Jesus Christ restores the dignity of the house of God by two actions. Firstly, he makes a whip and sends out the sellers and what they were selling. Secondly, identifying the destruction of the temple with his suffering, death and resurrection he says, “Destroy this temple and in three days I will raise it up.” But how should we interpret the action of Jesus? Wasn’t there an element of violence? Certainly, it wasn’t a violent action. It didn’t provoke the action of the intervention of the guardians of the public order as would have been the case in our country, Eswatini. In the blink of an eye the Royal Eswatini police or even the Umbutfo Defence force would have been called to bring order for vandalism.
Surprisingly, the Jews who were present only asked him, “What sign have you to show us for this doing. Precisely, what authority do you have to do these things? In fact, the sign that Jesus will give, as proof of His authority, is His Death and Resurrection. For finishing his mission, He needed to attack devil’s headquarter. He knew attacking devil’s most important place costs death. And he knew sons of devil (religious leaders) will plan to kill him after that. So that was the important part of the mission of Jesus attacking temple and wait to be crucified. Only devil could crucify Jesus, however He had the power to take His life back after three days. John notes that, He spoke of the temple of his body. With Jesus’ Pasch a new worship begins, in new temple, the worship of love, and the new temple is Himself.

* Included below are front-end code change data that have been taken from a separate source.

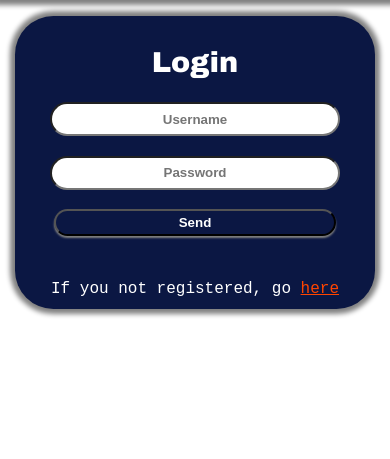
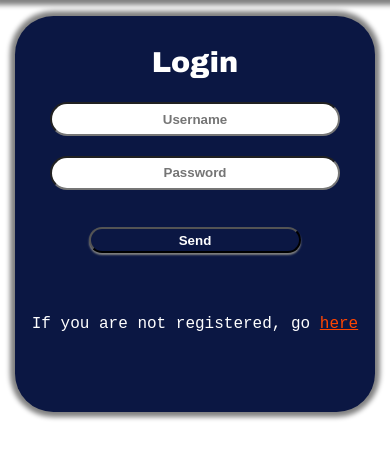
Before and after one commit to belloshehu/multiple-choice-questions, a Django app: page /login/ in a window 390 px wide. Shown: the part 46-505 px from the top of the page. Run offline with Django 3.2, Linux system fonts and the light colour scheme.

Commit message:
Add margin around button

```diff
--- a/multiple_choices/static/style/style.css
+++ b/multiple_choices/static/style/style.css
@@ -100,10 +100,11 @@ header {
         border-radius: 2em 2em;
         box-shadow: 0px 2px 2px 0px gray;
         width: 80%;
+        margin-bottom: 5%;
     }
-    form > button {
+    form > button, p > button {
         float: none;
-        margin-top: 2%;
+        margin-top: 5%;
         margin-bottom: 5%;
         padding: 1% 2%;
         width: 60%;
@@ -111,6 +112,9 @@ header {
     p.txt {
         font-size:medium;
         margin: 1% 2%;
+    }
+    #login {
+        padding-bottom: 20%;
     }
 }
 
--- a/multiple_choices/templates/multiple_choices/home.html
+++ b/multiple_choices/templates/multiple_choices/home.html
@@ -24,8 +24,7 @@
             You are expected to remain within the window while taking the assessment as
             going out of it will be considered an effort to cheat
         </p>
-        <br>
-        <button style="margin: 2%;"><a href="{% url 'multiple_choices:assessment' %}">Get started</a></button>
+        <p><button><a href="{% url 'multiple_choices:assessment' %}">Get started</a></button></p>
     </section>
 {% endblock %}
 {% block script %} {{block.super}}{% endblock %}
--- a/multiple_choices/templates/multiple_choices/login.html
+++ b/multiple_choices/templates/multiple_choices/login.html
@@ -6,7 +6,7 @@
 {% endblock %}
 {% block main %}
 
-    <section class="ass">
+    <section class="ass" id="login">
        <h2>Login</h2>
        {% for message in messages %}
             {% if forloop.counter == 1 %}
@@ -18,7 +18,7 @@
             <p>{{form.as_p}}</p>
             <p><button><a href="{% url 'multiple_choices:assessment' %}">Send</a></button></p>
        </form><br>
-       <p class="txt">If you not registered, go <a href="{% url 'multiple_choices:register' %}">here</a></p>
+       <p class="txt">If you are not registered, go <a href="{% url 'multiple_choices:register' %}">here</a></p>
     </section>
 {% endblock %}
 {% block script %}{% endblock %}
--- a/multiple_choices/templates/multiple_choices/register.html
+++ b/multiple_choices/templates/multiple_choices/register.html
@@ -18,7 +18,7 @@
             <p>{{form.as_p}}</p>
             <p><button type="submit">Send</button></p>
        </form>
-       <p class="txt">If you registered, login <a href="{% url 'multiple_choices:login' %}">here</a></p>
+       <p class="txt">If you are registered, login <a href="{% url 'multiple_choices:login' %}">here</a></p>
     </section>
 {% endblock %}
 {% block script %}{% endblock %}
```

Our lives are the dwelling places of God. St Paul clearly teaches us: “Do you not know that your body is a temple of the Holy Spirit with you, whom you have from God, and that you are not your own.” Being the dwelling places of God, our bodies are places of divine meeting with God. And Jesus exhorts us to live our lives seeking not our own advantage and interests, but for the glory of God who is love. There are so many horrendous things we do to our bodies, perhaps at the end it will be Jesus’ turn to ask us, “by whose authority are you doing this?” So that is why he exploded in indignation that time to shake us from this mortal danger. Moreover, faith is not a matter of convenience. We must be in love with God. We must be passionate about worship and prayer.
Jesus himself shows us how to be passionate. He speaks and acts boldly. The zeal of Jesus leads him to the cross. How much time do we spend in our meetings talking only about money and business? Is our heart like a market place, full of worries and anxieties? Is there any place left for God? May God offer us the grace to daily meet Him with worthy lives lived both physically and spiritually. And may he sustain us in our commitment to make Lent a good occasion to acknowledge God as the only Lord of our life, removing from our hearts and from our works every form of idolatry. And avail ourselves to the daily needs of our brothers and sisters without expecting anything in return or reward.